Creatives and news publishers will be empowered to negotiate with internet giants as a result of controversial new copyright rules which also, say promoters, contain safeguards on freedom of expression.
MEPs adopted the directive in plenary by 348 votes in favour, 274 against and 36 abstentions. This marks the end of the legislative process for the European Parliament that began in 2016. It will now be down to member states to approve Parliament’s decision in the coming weeks. If the member states accept the text adopted by the European Parliament, it will take effect after publication in the official journal and then member states will have 2 years to implement it.
The directive aims to ensure that the longstanding rights and obligations of copyright law also apply to the internet. YouTube, Facebook and Google News are some of the internet household names that will be most directly affected by this legislation.
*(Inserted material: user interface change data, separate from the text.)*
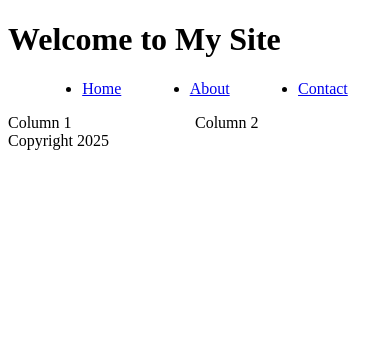
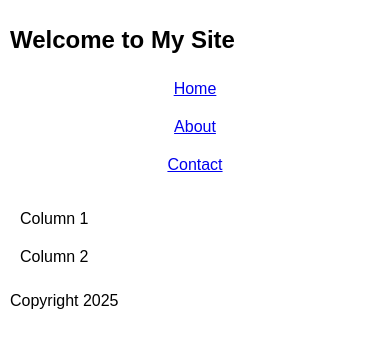
Before and after one commit to pankajbhoi2004-ai/Task-4, a plain HTML site: page Index.html in a window 390 px wide. Drawn offline with Linux system fonts and the light colour scheme.

Commit message:
Update style.css

```diff
--- a/style.css
+++ b/style.css
@@ -11,3 +11,52 @@ nav ul {
 img {
   width: 600px;
 }
+/* Base styles (Desktop-first) */
+
+body {
+  font-family: Arial, sans-serif;
+  margin: 0;
+  padding: 0;
+}
+
+.column {
+  width: 50%;
+  float: left;
+  padding: 10px;
+}
+
+img {
+  max-width: 100%;
+  height: auto;
+}
+
+/*Media Query for devices with width ≤ 768px */
+@media (max-width: 768px) {
+  .column {
+    width: 100%;     /* Stack columns vertically */
+    float: none;
+  }
+
+  nav ul {
+    flex-direction: column; /* Stack nav vertically */
+    padding: 0;
+  }
+
+  nav ul li {
+    text-align: center;
+    padding: 10px 0;
+  }
+
+  h1 {
+    font-size: 24px;
+  }
+
+  body {
+    padding: 10px;
+  }
+
+  img {
+    width: 100%;     /* Responsive images */
+    height: auto;
+  }
+}
```
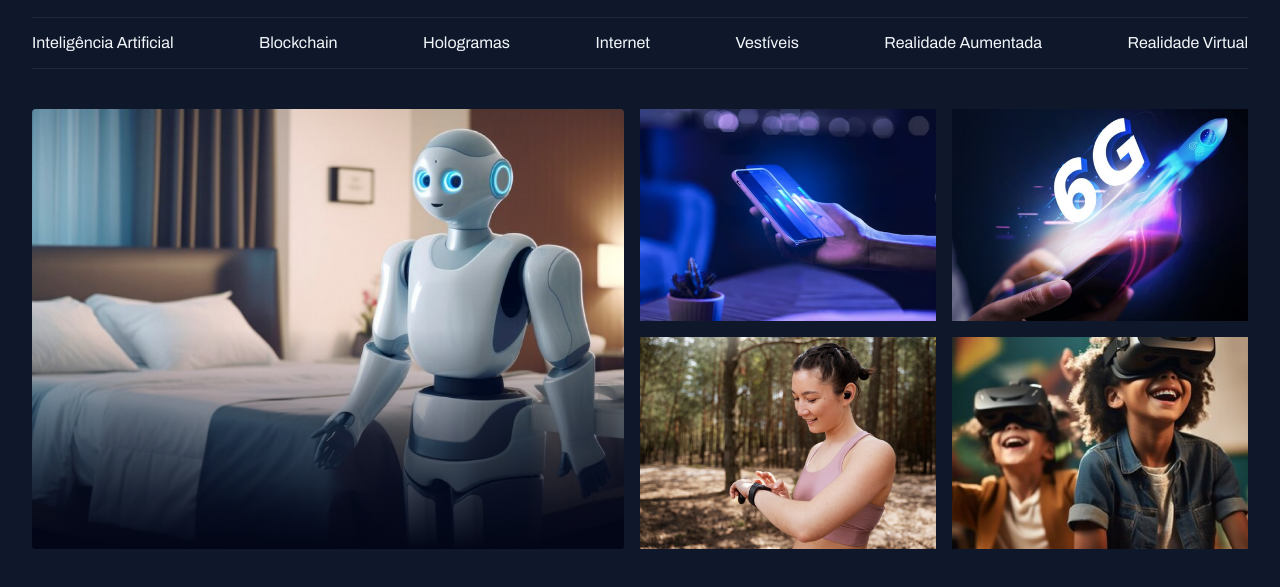
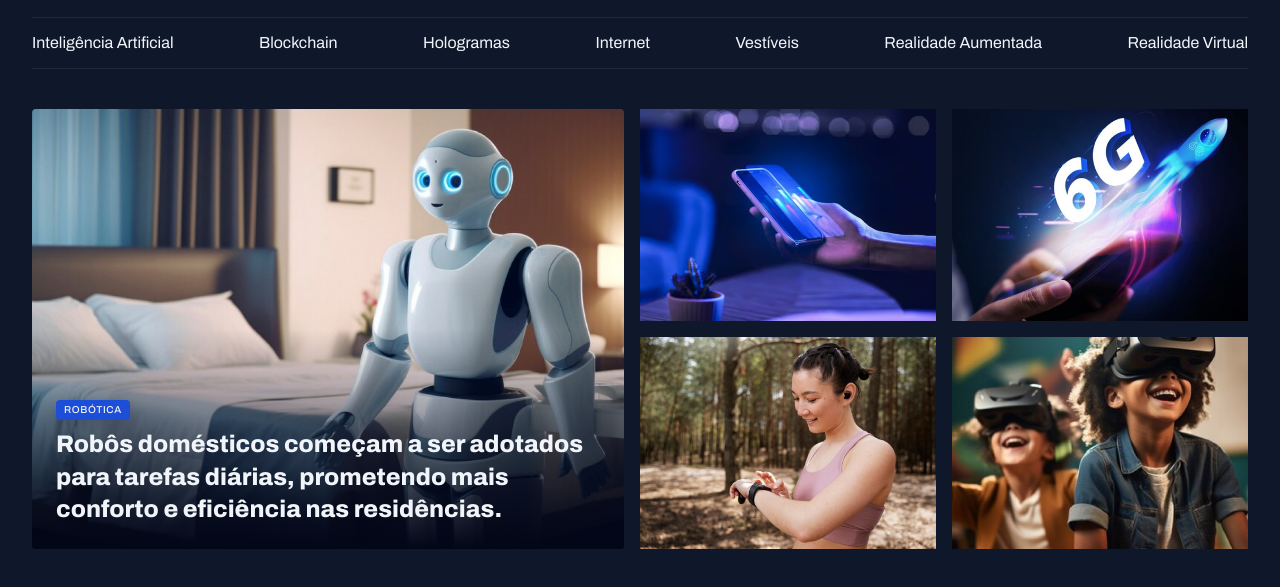
Before and after one commit to cristiano027/portal-de-noticias, a plain HTML site: page index.html in a window 1280 px wide. Shown: the part 55-642 px from the top of the page. Drawn offline with Linux system fonts and the light colour scheme.

Commit message:
Adicionando conteudo do card

```diff
--- a/index.html
+++ b/index.html
@@ -47,9 +47,14 @@
   <main class="grid container">
     <section id="featured" class="grid grid-flow-col gap-16" >
 
-      <div class="card">
+      <figure class="card">
         <img src="assets/images/Image 01.png">
-      </div>
+
+        <figcaption>
+          <span class="content-tag">robótica</span>
+          <h2 class="text-2xl">Robôs domésticos começam a ser adotados para tarefas diárias, prometendo mais conforto e eficiência nas residências.</h2>
+        </figcaption>
+      </figure>
 
     <div class="grid grid-cols-2 gap-16">
       <div>
--- a/styles/global.css
+++ b/styles/global.css
@@ -55,3 +55,17 @@ img {
 main {
   margin-top: 40px;
 }
+
+.content-tag {
+  display: inline-block;
+  background-color: var(--brand-color-dark);
+  padding: 4px 8px;
+  border-radius: 4px;
+  font: 500 10px/1.2 var(--font-family);
+  text-transform: uppercase;
+
+  letter-spacing: 0.04rem;
+
+  color: var(--text-color-primary);
+  box-shadow: 0px 4px 16px rgba(2, 6, 23, 0.251);
+}
--- a/styles/sections.css
+++ b/styles/sections.css
@@ -21,4 +21,14 @@
       #020617 100%
     );
   }
+
+  figcaption {
+    position: absolute;
+    bottom: 0;
+    padding: 24px;
+
+    h2 {
+      margin-top: 8px;
+    }
+  }
 }
--- a/styles/utility.css
+++ b/styles/utility.css
@@ -14,3 +14,19 @@
 .gap-16 {
   gap: 16px;
 }
+
+.text-2xl {
+  font: var(--h1);
+}
+
+.text-xl {
+  font: var(--h2);
+}
+
+.text-lg {
+  font: var(--h3);
+}
+
+.text-sm {
+  font: var(--text-sm);
+}
```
The directive also strives to ensure that the internet remains a space for freedom of expression.
Hyperlinks to news articles, accompanied by “individual words or very short extracts”, can be shared freely [see below] and some uploaded material, such as memes or GIFs, are now specifically excluded from the directive.
For the European Parliament press release click here.
For the BBC News report click here.